- [Task description] Reproduce only the lines from the one containing "--> F[Pipeline Continues];" through the end of the data, exactly as they stand.

Recorded data: Begin

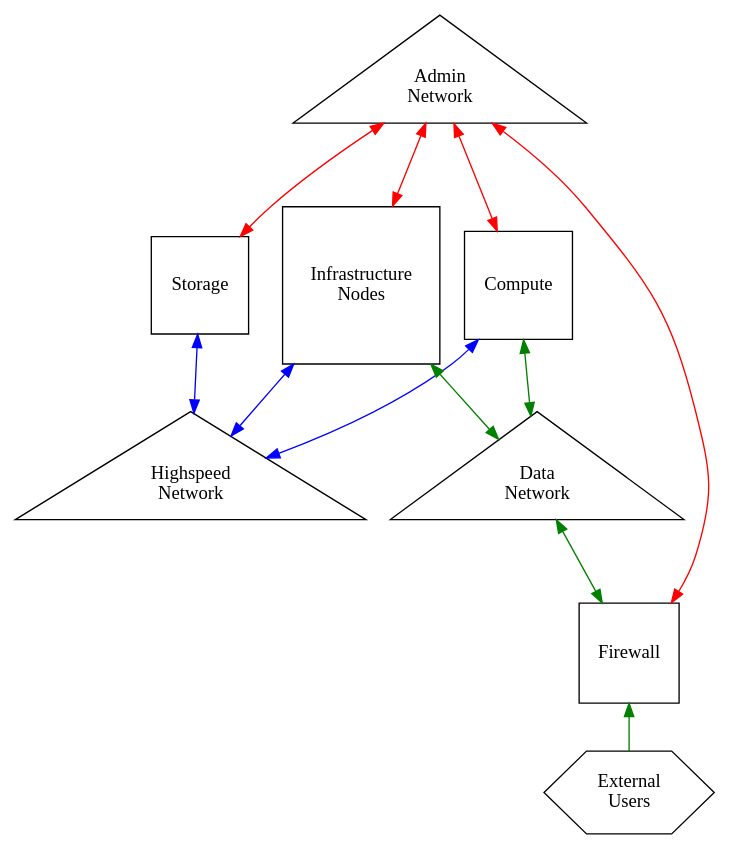
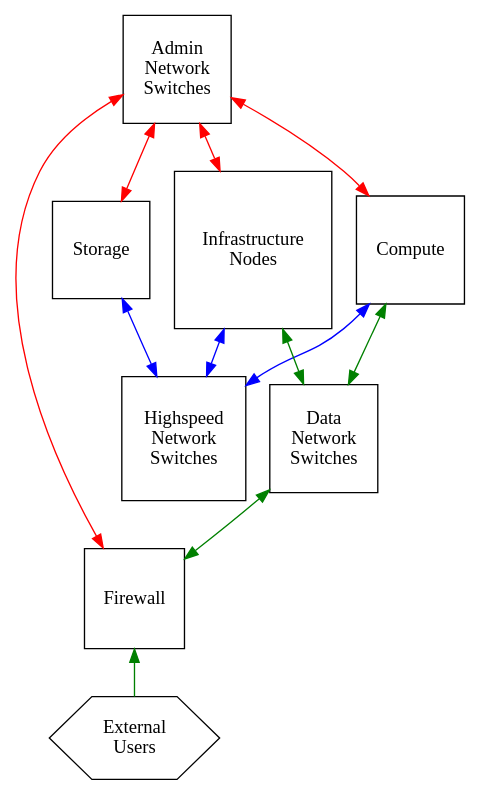
The diagram in Architecture_Diagrams/architecture_diagram_2.gv (BSCrumpton/hpc-diagram-sensitivity-examples), drawn with Graphviz before and after one commit. The commit also changed 4 other files, not shown here.

First line of the commit message:
re-wrote all architecture diagrams to use default rankdir, non-quoted attributes

```diff
--- a/Architecture_Diagrams/architecture_diagram_2.gv
+++ b/Architecture_Diagrams/architecture_diagram_2.gv
@@ -1,24 +1,22 @@
 // Adding a firewall, acknowledging that there may be routing between the data and admin networks
 digraph g {
-    rankdir="BT";
-    overlap="scalexy"
-    Admin_Net[shape=triangle,label="Admin\nNetwork"];
+    Admin_Net[shape=square,label="Admin\nNetwork\nSwitches"];
     Compute[shape=square];
     Firewall[shape=square];
     Storage[shape=square];
     Infra[shape=square,label="Infrastructure\nNodes"];
-    HS_Net[shape=triangle,label="Highspeed\nNetwork"];
-    Data_Net[shape=triangle,label="Data\nNetwork"];
+    HS_Net[shape=square,label="Highspeed\nNetwork\nSwitches"];
+    Data_Net[shape=square,label="Data\nNetwork\nSwitches"];
     External[shape=hexagon,label="External\nUsers"]
-    External -> Firewall[color="green"];
-    Firewall -> Data_Net[dir="both",color="green"];
-    Firewall -> Admin_Net[dir="both",color="red"];
-    Data_Net -> Compute[dir="both",color="green"];
-    HS_Net -> Compute[dir="both",color="blue"];
-    Compute -> Admin_Net[dir="both",color="red"];
-    Data_Net -> Infra[dir="both",color="green"];
-    HS_Net -> Infra[dir="both",color="blue"];
-    Infra -> Admin_Net[dir="both",color="red"];
-    HS_Net -> Storage[dir="both",color="blue"];
-    Storage -> Admin_Net[dir="both",color="red"];
+    Firewall -> External[dir=back,color=green];
+    Data_Net -> Firewall[dir=both,color=green];
+    Admin_Net -> Firewall[dir=both,color=red];
+    Compute -> Data_Net[dir=both,color=green];
+    Compute -> HS_Net[dir=both,color=blue];
+    Admin_Net -> Compute[dir=both,color=red];
+    Infra -> Data_Net[dir=both,color=green];
+    Infra -> HS_Net[dir=both,color=blue];
+    Admin_Net -> Infra[dir=both,color=red];
+    Storage -> HS_Net[dir=both,color=blue];
+    Admin_Net -> Storage[dir=both,color=red];
 }
```
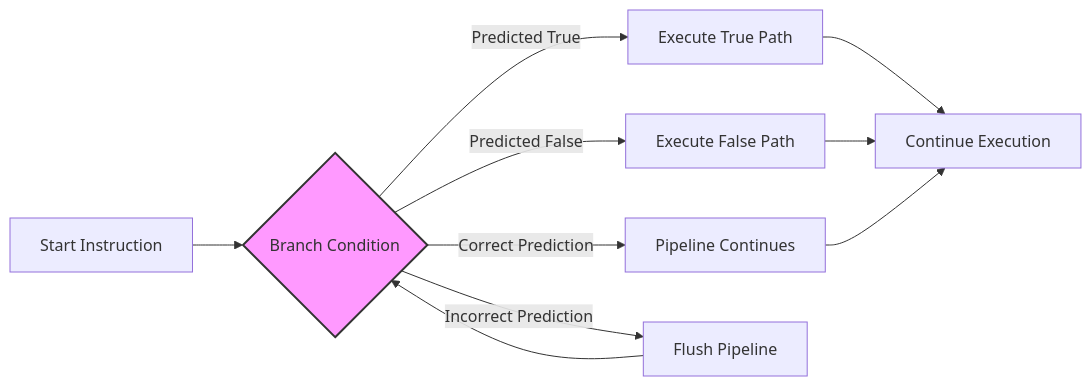
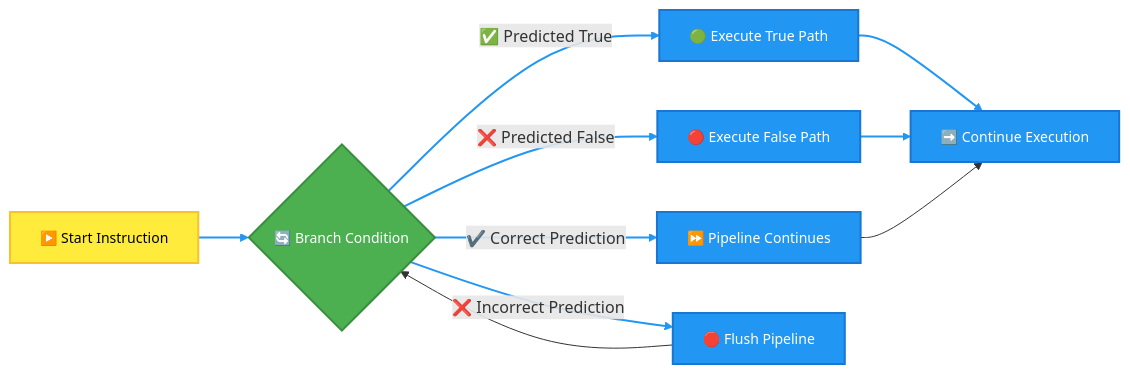
One commit to infoyouth/infoyouth.github.io changed the tenth of 12 diagrams in _posts/2024-12-20-13.-c-preprocessor.md. Above: the diagram before and after it, drawn with Mermaid. The commit also changed other lines of this file, not shown here.

````diff
--- a/_posts/2024-12-20-13.-c-preprocessor.md
+++ b/_posts/2024-12-20-13.-c-preprocessor.md
@@ -1982,13 +2207,31 @@
 ```mermaid
 graph LR
-    A[Start Instruction] --> B{Branch Condition};
-    B -- Predicted True --> C[Execute True Path];
-    B -- Predicted False --> D[Execute False Path];
-    C --> E[Continue Execution];
+    A[▶️ Start Instruction] --> B{🔄 Branch Condition};
+    B -- ✅ Predicted True --> C[🟢 Execute True Path];
+    B -- ❌ Predicted False --> D[🔴 Execute False Path];
+    C --> E[➡️ Continue Execution];
     D --> E;
-    B -- Correct Prediction --> F[Pipeline Continues];
-    B -- Incorrect Prediction --> G[Flush Pipeline];
+    B -- ✔️ Correct Prediction --> F[⏩ Pipeline Continues];
+    B -- ❌ Incorrect Prediction --> G[🛑 Flush Pipeline];
     G --> B
-    F -->E
-    style B fill:#f9f,stroke:#333,stroke-width:2px
+    F --> E
+
+    class A start;
+    class B decision;
+    class C,D process;
+    class E,F,G process;
+
+    classDef start fill:#FFEB3B,stroke:#FBC02D,stroke-width:2px,color:#000000,font-size:14px,corner-radius:10px;
+    classDef decision fill:#4CAF50,stroke:#388E3C,stroke-width:2px,color:#FFFFFF,font-size:14px,corner-radius:10px;
+    classDef process fill:#2196F3,stroke:#1976D2,stroke-width:2px,color:#FFFFFF,font-size:14px,corner-radius:10px;
+    classDef enprocessd fill:#FF9800,stroke:#F57C00,stroke-width:2px,color:#FFFFFF,font-size:14px,corner-radius:10px;
+
+    linkStyle 0 stroke:#2196F3,stroke-width:2px;
+    linkStyle 1 stroke:#2196F3,stroke-width:2px;
+    linkStyle 2 stroke:#2196F3,stroke-width:2px;
+    linkStyle 3 stroke:#2196F3,stroke-width:2px;
+    linkStyle 4 stroke:#2196F3,stroke-width:2px;
+    linkStyle 5 stroke:#2196F3,stroke-width:2px;
+    linkStyle 6 stroke:#2196F3,stroke-width:2px;
+
 ```
````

Recorded data: End

- [Problem solution]
-    B -- Correct Prediction --> F[Pipeline Continues];
-    B -- Incorrect Prediction --> G[Flush Pipeline];
+    B -- ✔️ Correct Prediction --> F[⏩ Pipeline Continues];
+    B -- ❌ Incorrect Prediction --> G[🛑 Flush Pipeline];
     G --> B
-    F -->E
-    style B fill:#f9f,stroke:#333,stroke-width:2px
+    F --> E
+
+    class A start;
+    class B decision;
+    class C,D process;
+    class E,F,G process;
+
+    classDef start fill:#FFEB3B,stroke:#FBC02D,stroke-width:2px,color:#000000,font-size:14px,corner-radius:10px;
+    classDef decision fill:#4CAF50,stroke:#388E3C,stroke-width:2px,color:#FFFFFF,font-size:14px,corner-radius:10px;
+    classDef process fill:#2196F3,stroke:#1976D2,stroke-width:2px,color:#FFFFFF,font-size:14px,corner-radius:10px;
+    classDef enprocessd fill:#FF9800,stroke:#F57C00,stroke-width:2px,color:#FFFFFF,font-size:14px,corner-radius:10px;
+
+    linkStyle 0 stroke:#2196F3,stroke-width:2px;
+    linkStyle 1 stroke:#2196F3,stroke-width:2px;
+    linkStyle 2 stroke:#2196F3,stroke-width:2px;
+    linkStyle 3 stroke:#2196F3,stroke-width:2px;
+    linkStyle 4 stroke:#2196F3,stroke-width:2px;
+    linkStyle 5 stroke:#2196F3,stroke-width:2px;
+    linkStyle 6 stroke:#2196F3,stroke-width:2px;
+
 ```
````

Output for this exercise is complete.